* Task to carry out
Wherever the string "docs" appears in the entries below, return the line that holds it.

(Detected change data)
□ □ □ □
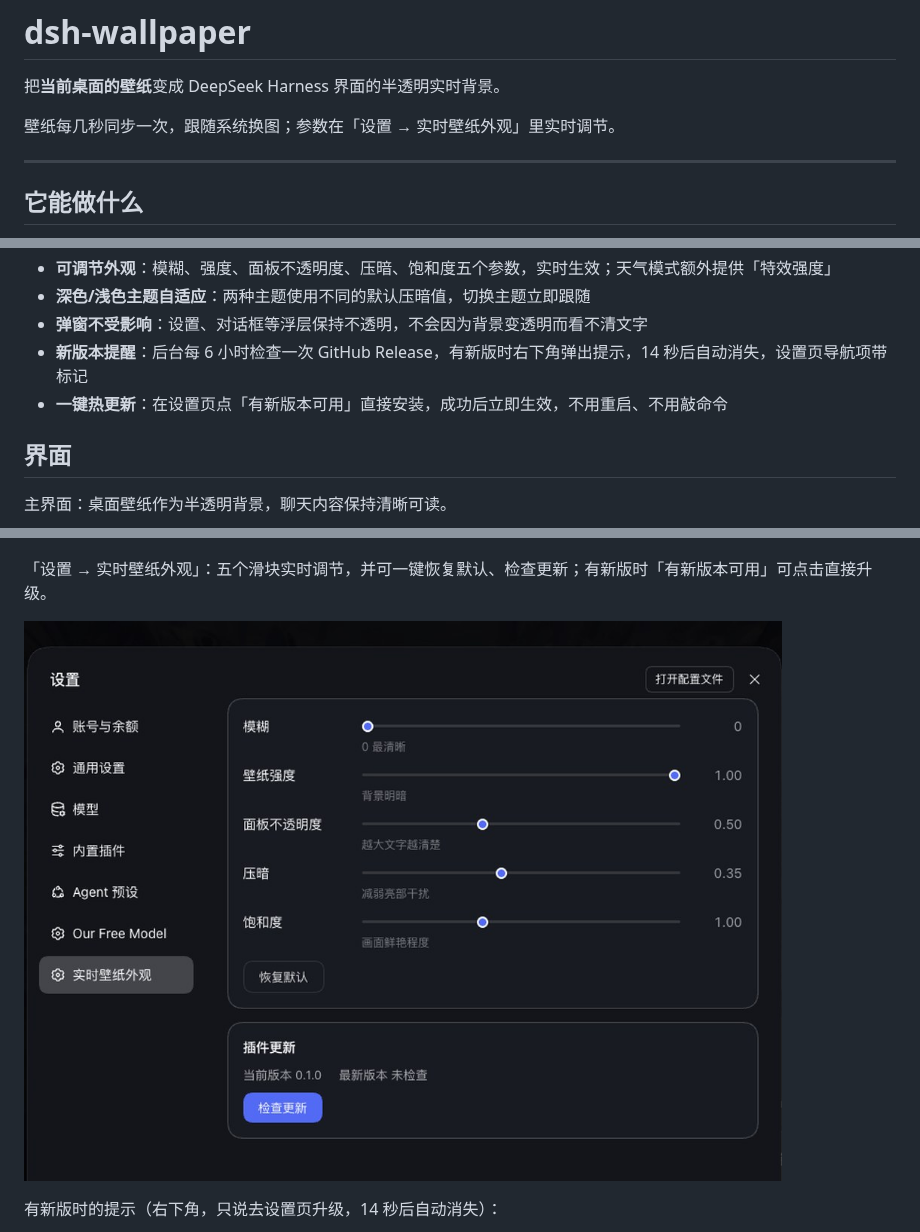
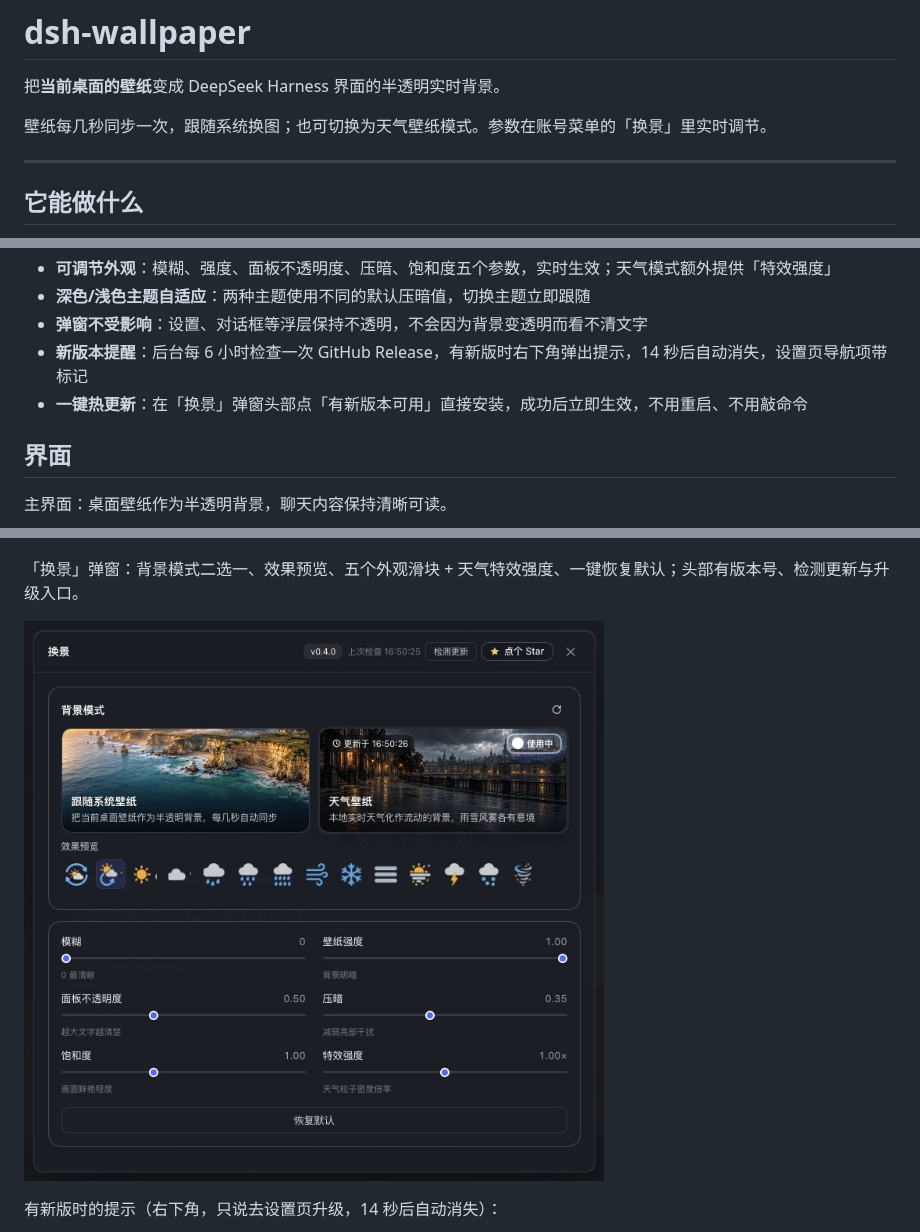
Before and after one commit to liuleiyu121520/dsh-wallpaper, a Markdown page: README.md, 3 parts joined by grey strips. Rendered like a GitHub page; pictures changed too: docs/screenshot-settings.jpg.

```diff
--- a/README.md
+++ b/README.md
@@ -2,7 +2,7 @@
 
 把**当前桌面的壁纸**变成 DeepSeek Harness 界面的半透明实时背景。
 
-壁纸每几秒同步一次，跟随系统换图；参数在「设置 → 实时壁纸外观」里实时调节。
+壁纸每几秒同步一次，跟随系统换图；也可切换为天气壁纸模式。参数在账号菜单的「换景」里实时调节。
 
 ---
 
@@ -15,7 +15,7 @@
 - **深色/浅色主题自适应**：两种主题使用不同的默认压暗值，切换主题立即跟随
 - **弹窗不受影响**：设置、对话框等浮层保持不透明，不会因为背景变透明而看不清文字
 - **新版本提醒**：后台每 6 小时检查一次 GitHub Release，有新版时右下角弹出提示，14 秒后自动消失，设置页导航项带标记
-- **一键热更新**：在设置页点「有新版本可用」直接安装，成功后立即生效，不用重启、不用敲命令
+- **一键热更新**：在「换景」弹窗头部点「有新版本可用」直接安装，成功后立即生效，不用重启、不用敲命令
 
 ## 界面
 
@@ -23,7 +23,7 @@
 
 ![界面效果](docs/screenshot-main.jpg)
 
-「设置 → 实时壁纸外观」：五个滑块实时调节，并可一键恢复默认、检查更新；有新版时「有新版本可用」可点击直接升级。
+「换景」弹窗：背景模式二选一、效果预览、五个外观滑块 + 天气特效强度、一键恢复默认；头部有版本号、检测更新与升级入口。
 
 ![外观设置](docs/screenshot-settings.jpg)
 
```
Also changed, not shown: other parts of README.md (+9 -5 lines), docs/screenshot-weather.jpg (added).
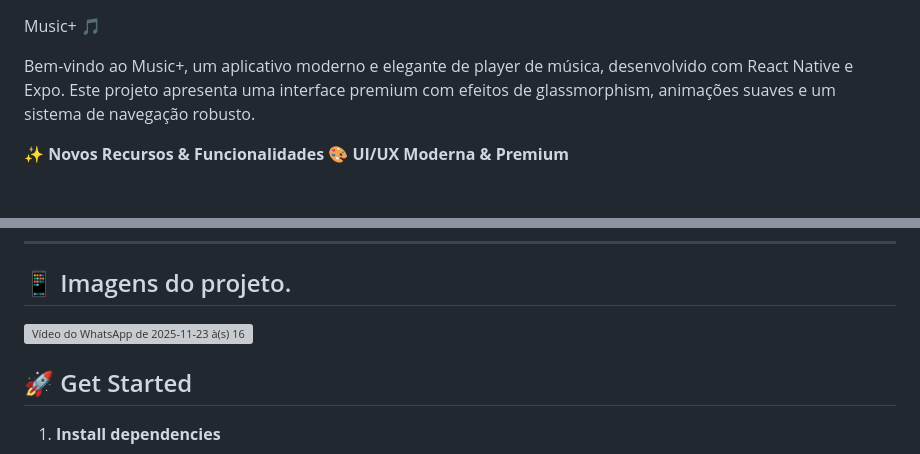
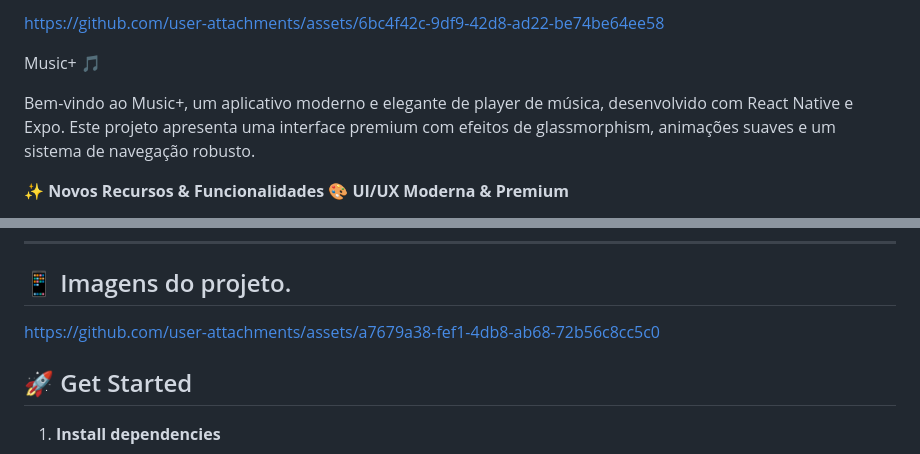
Before and after one commit to vitorsantabi/Music-Play-React-Native-app, a Markdown page: README.md, 2 parts joined by grey strips. GitHub-like rendering; blank space fills up the shorter version; grey boxes are pictures that could not be loaded.

Commit message:
Enhance README with project details and images
Added links and improved project description in README.

```diff
--- a/README.md
+++ b/README.md
@@ -1,3 +1,7 @@
+
+
+https://github.com/user-attachments/assets/6bc4f42c-9df9-42d8-ad22-be74be64ee58
+
 Music+ 🎵
 
 Bem-vindo ao Music+, um aplicativo moderno e elegante de player de música, desenvolvido com React Native e Expo.
@@ -21,7 +25,13 @@ Este projeto apresenta uma interface premium com efeitos de glassmorphism, anima
 
 ---
 ## 📱 Imagens do projeto.
-![Vídeo do WhatsApp de 2025-11-23 à(s) 16 29 43_afffce8b](https://github.com/user-attachments/assets/ac66a2df-2e38-499c-b5a6-ca4ed42d89ba)
+
+
+
+https://github.com/user-attachments/assets/a7679a38-fef1-4db8-ab68-72b56c8cc5c0
+
+
+
 ## 🚀 Get Started
 
 1. **Install dependencies**
```
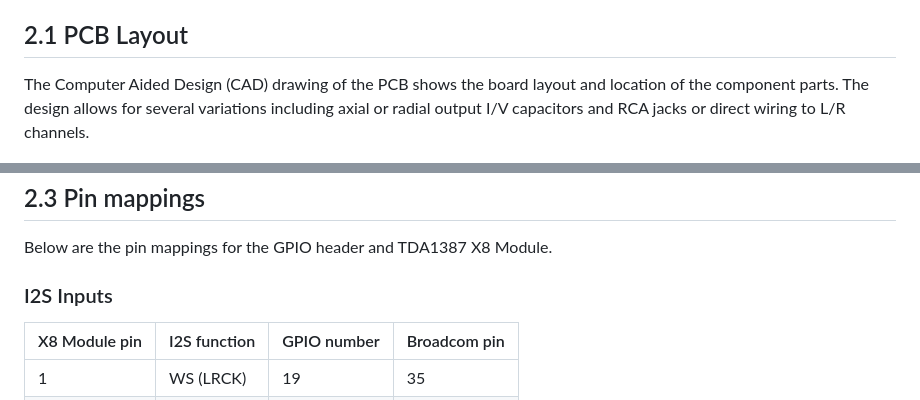
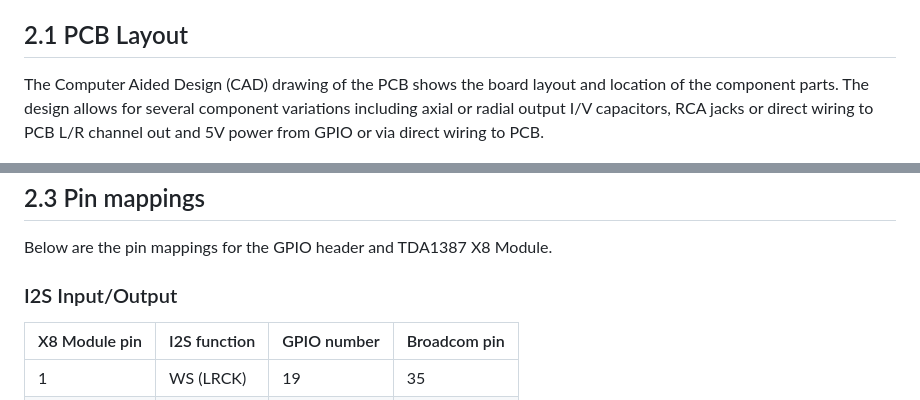
Before and after one commit to moode-player/docs, a Markdown page: protodac_tda1387_x8.md, 2 parts joined by grey strips. GitHub-like rendering.

```diff
--- a/protodac_tda1387_x8.md
+++ b/protodac_tda1387_x8.md
@@ -54,7 +54,7 @@ The PCB dimensions and layout conform to the Raspberry Pi "Hardware Attached on
 
 ## 2.1 PCB Layout
 
-The Computer Aided Design (CAD) drawing of the PCB shows the board layout and location of the component parts. The design allows for several variations including axial or radial output I/V capacitors and RCA jacks or direct wiring to L/R channels.
+The Computer Aided Design (CAD) drawing of the PCB shows the board layout and location of the component parts. The design allows for several component variations including axial or radial output I/V capacitors, RCA jacks or direct wiring to PCB L/R channel out and 5V power from GPIO or via direct wiring to PCB.
 
 ![](images/protodac_pcb_rev2a_500.jpg)
 
@@ -78,7 +78,7 @@ Below is a block diagram of the circuit.
 
 Below are the pin mappings for the GPIO header and TDA1387 X8 Module.
 
-### I2S Inputs
+### I2S Input/Output
 
 |X8 Module pin|I2S function|GPIO number|Broadcom pin|
 |:-|:-|:-|:-|
```
Also changed, not shown: other parts of protodac_tda1387_x8.md (+8 -4 lines), images/protodac_tda1387_used_chips.jpg (added).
□ □ □ □
* Response area
Before and after one commit to liuleiyu121520/dsh-wallpaper, a Markdown page: README.md, 3 parts joined by grey strips. Rendered like a GitHub page; pictures changed too: docs/screenshot-settings.jpg.
 ![界面效果](docs/screenshot-main.jpg)
 ![外观设置](docs/screenshot-settings.jpg)
Also changed, not shown: other parts of README.md (+9 -5 lines), docs/screenshot-weather.jpg (added).
Before and after one commit to moode-player/docs, a Markdown page: protodac_tda1387_x8.md, 2 parts joined by grey strips. GitHub-like rendering.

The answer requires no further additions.